It’s commonly thought that the world of fashion is a closed shop. Or at least it was up until 2007 or so, when blogging started to gain a foothold in the hearts and minds of fashion PRs. Fashion houses started to realise that they could get reams of free publicity and add to their cachet of cool by sending off new items to bloggers, who would style, shoot and publicise their wares, totally gratis and with a minimum of effort for said fashion house.
Blogging has been a phenomenon that has shaped and democratised the world of fashion beyond all expectations. Now, fashion shows can be streamed online, literally bringing New York to your home (and you don’t even have to change out of your PJs, let alone try to figure out the complicated subway system).
One of the happier effects of the trickle-down effect of blog influence is the willingness to offer bloggers a coveted media pass to various events, the Big Daddy being a Fashion Week. There are four main fashion weeks, which take place consecutively, twice a year, in New York, London, Milan and Paris. Yours truly was lucky enough to snag a pass to London Fashion Week.
Five years ago, you would have had to wait until next March to see pictures taken the year before. Now it’s instant. The media is saturated. And yet, fashion is still a closed shop. By that I don’t mean that it’s elitist, or populated by superficial and shallow people (even though it is, to an extent). I mean that Fashion Week is literally like wandering around a shop where the tills are closed.

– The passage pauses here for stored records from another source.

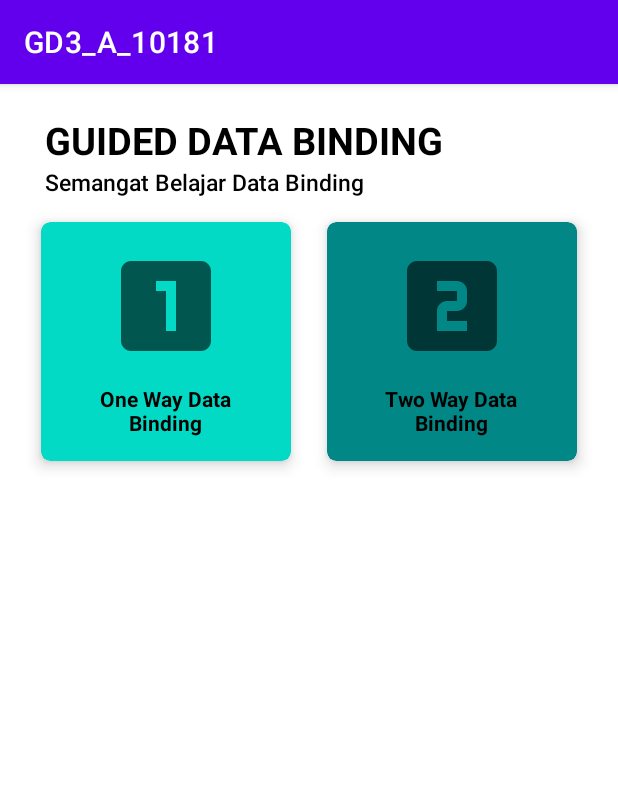
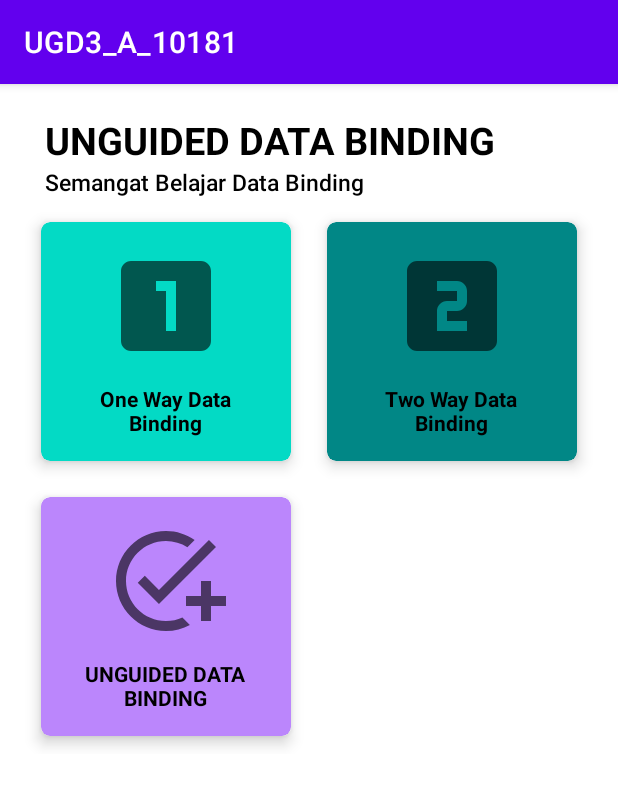
Before and after one commit to VitoCarlenG/UGD3_A_10181, an Android app: the screen it shows after launch (MainActivity), on a phone screen of 412 x 824 dp. Shown: the top 786 px of the screen. Run offline under Robolectric (Android 15) with nearby library versions, the phone set to English and light mode, and no system bars; our stand-ins replace data binding.

Commit message:
Vito Carlen Giovanni, 190710181, Kelas PBP A

```diff
--- a/app/src/main/AndroidManifest.xml
+++ b/app/src/main/AndroidManifest.xml
@@ -21,6 +21,7 @@
         <activity android:name=".oneway.TampilPegawai"></activity>
         <activity android:name=".twoway.InputDataPegawai"></activity>
         <activity android:name=".twoway.DetailDataPegawai"></activity>
+        <activity android:name=".ugddatabinding.TampilDataPesertaVaksin"></activity>
     </application>
 
 </manifest>
--- a/app/src/main/java/com/databinding/gd3_a_10181/MainActivity.java
+++ b/app/src/main/java/com/databinding/gd3_a_10181/MainActivity.java
@@ -1,15 +1,16 @@
 package com.databinding.gd3_a_10181;
-
-import androidx.appcompat.app.AppCompatActivity;
-import androidx.databinding.DataBindingUtil;
 
 import android.content.Intent;
 import android.os.Bundle;
 import android.view.View;
 
+import androidx.appcompat.app.AppCompatActivity;
+import androidx.databinding.DataBindingUtil;
+
 import com.databinding.gd3_a_10181.databinding.ActivityMainBinding;
 import com.databinding.gd3_a_10181.oneway.TampilPegawai;
 import com.databinding.gd3_a_10181.twoway.InputDataPegawai;
+import com.databinding.gd3_a_10181.ugddatabinding.TampilDataPesertaVaksin;
 
 public class MainActivity extends AppCompatActivity {
 
@@ -38,4 +39,12 @@ public class MainActivity extends AppCompatActivity {
             startActivity(mainActivity);
         }
     };
+
+    public View.OnClickListener btnUGDBinding=new View.OnClickListener() {
+        @Override
+        public void onClick(View view) {
+            Intent mainActivity=new Intent(MainActivity.this, TampilDataPesertaVaksin.class);
+            startActivity(mainActivity);
+        }
+    };
 }
--- /dev/null
+++ b/app/src/main/res/drawable/ic_baseline_add_task_24.xml
@@ -0,0 +1,10 @@
+<vector xmlns:android="http://schemas.android.com/apk/res/android"
+    android:width="24dp"
+    android:height="24dp"
+    android:viewportWidth="24"
+    android:viewportHeight="24"
+    android:tint="?attr/colorControlNormal">
+  <path
+      android:fillColor="@android:color/white"
+      android:pathData="M22,5.18L10.59,16.6l-4.24,-4.24l1.41,-1.41l2.83,2.83l10,-10L22,5.18zM12,20c-4.41,0 -8,-3.59 -8,-8s3.59,-8 8,-8c1.57,0 3.04,0.46 4.28,1.25l1.45,-1.45C16.1,2.67 14.13,2 12,2C6.48,2 2,6.48 2,12s4.48,10 10,10c1.73,0 3.36,-0.44 4.78,-1.22l-1.5,-1.5C14.28,19.74 13.17,20 12,20zM19,15h-3v2h3v3h2v-3h3v-2h-3v-3h-2V15z"/>
+</vector>
--- a/app/src/main/res/layout/activity_main.xml
+++ b/app/src/main/res/layout/activity_main.xml
@@ -32,7 +32,7 @@
                     android:textSize="25dp"
                     android:textStyle="bold"
                     android:textColor="@color/black"
-                    android:text="@string/guided_data_binding" />
+                    android:text="@string/unguided_data_binding" />
 
                 <TextView
                     android:layout_width="wrap_content"
@@ -130,6 +130,43 @@
                                 android:textStyle="bold" />
                         </LinearLayout>
                     </androidx.cardview.widget.CardView>
+
+                    <androidx.cardview.widget.CardView
+                        android:id="@+id/unguidedDataBinding"
+                        android:layout_width="wrap_content"
+                        android:layout_height="wrap_content"
+                        android:layout_rowWeight="1"
+                        android:layout_columnWeight="1"
+                        android:layout_margin="12dp"
+                        android:clickable="true"
+                        android:foreground="?android:attr/selectableItemBackground"
+                        app:cardBackgroundColor="@color/purple_200"
+                        app:cardCornerRadius="6dp"
+                        app:cardElevation="6dp"
+                        android:onClick="@{activity.btnUGDBinding}" >
+
+                        <LinearLayout
+                            android:layout_width="match_parent"
+                            android:layout_height="match_parent"
+                            android:gravity="center"
+                            android:orientation="vertical"
+                            android:padding="16dp" >
+
+                            <ImageView
+                                android:layout_width="80dp"
+                                android:layout_height="80dp"
+                                android:background="@drawable/ic_baseline_add_task_24" />
+
+                            <TextView
+                                android:layout_width="110dp"
+                                android:layout_height="wrap_content"
+                                android:layout_marginTop="12dp"
+                                android:text="@string/unguided_data_binding"
+                                android:textAlignment="center"
+                                android:textColor="@color/black"
+                                android:textStyle="bold" />
+                        </LinearLayout>
+                    </androidx.cardview.widget.CardView>
                 </GridLayout>
             </ScrollView>
         </LinearLayout>
```
Also changed, not shown: app/src/main/java/com/databinding/gd3_a_10181/ugddatabinding/DaftarPesertaVaksin.java (added, +43 -0 lines), app/src/main/java/com/databinding/gd3_a_10181/ugddatabinding/DataPeserta.java (added, +77 -0 lines), app/src/main/java/com/databinding/gd3_a_10181/ugddatabinding/RecyclerViewAdapter.java (added, +66 -0 lines), app/src/main/java/com/databinding/gd3_a_10181/ugddatabinding/TampilDataPesertaVaksin.java (added, +37 -0 lines), app/src/main/res/layout/activity_recycler_view_adapter.xml (added, +172 -0 lines), app/src/main/res/layout/activity_tampil_data_peserta_vaksin.xml (added, +20 -0 lines), app/src/main/res/layout/one_way.xml (+8 -8 lines), app/src/main/res/values/strings.xml (+8 -1 lines), app/src/main/res/drawable-v24/crab.png (added), app/src/main/res/drawable-v24/larry.png (added), app/src/main/res/drawable-v24/patrick.png (added), app/src/main/res/drawable-v24/plankton.png (added), app/src/main/res/drawable-v24/poseidon.png (added), app/src/main/res/drawable-v24/sandy.png (added), 2 more files.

You can touch, but you can’t buy.
A bit more explaining is necessary. London Fashion Week is a double-edged blade. The first blow is dealt by an endless litany of fashion shows that drug the mind with images of so many beautiful girls wearing beautiful clothes, all strutting through the mind’s eye (or conversely, if they fall over in eleven-inch heels, on the cover of The Sun).
The second blade, the fatal blow is the Exhibition. Stalls, manned in some cases by the designers themselves, are weighed down with luxury goods, which you are encouraged to poke, prod and take pictures of. Everything is beautiful and there are no distasteful things such as price tags to distract you from your aesthetic overload. And yet, I felt as if I was window shopping. Every time a PR came over and asked if they could help, I would nervously trill, “Just looking!”, as if they were trying to foist a massive, unwise, financially crippling sale upon me and then scuttle away like a crab with a bad credit rating.
This would inevitably result in odd looks. After hearing too many of my protestations, one woman said to me, “We know you’re just looking. We’re all looking”.
It was humiliating at the time, but on reflection it makes sense. The Exhibition is a great leveller. From Vogue editor to blogger alike; in the closed shop of fashion, at least all of us are window shopping.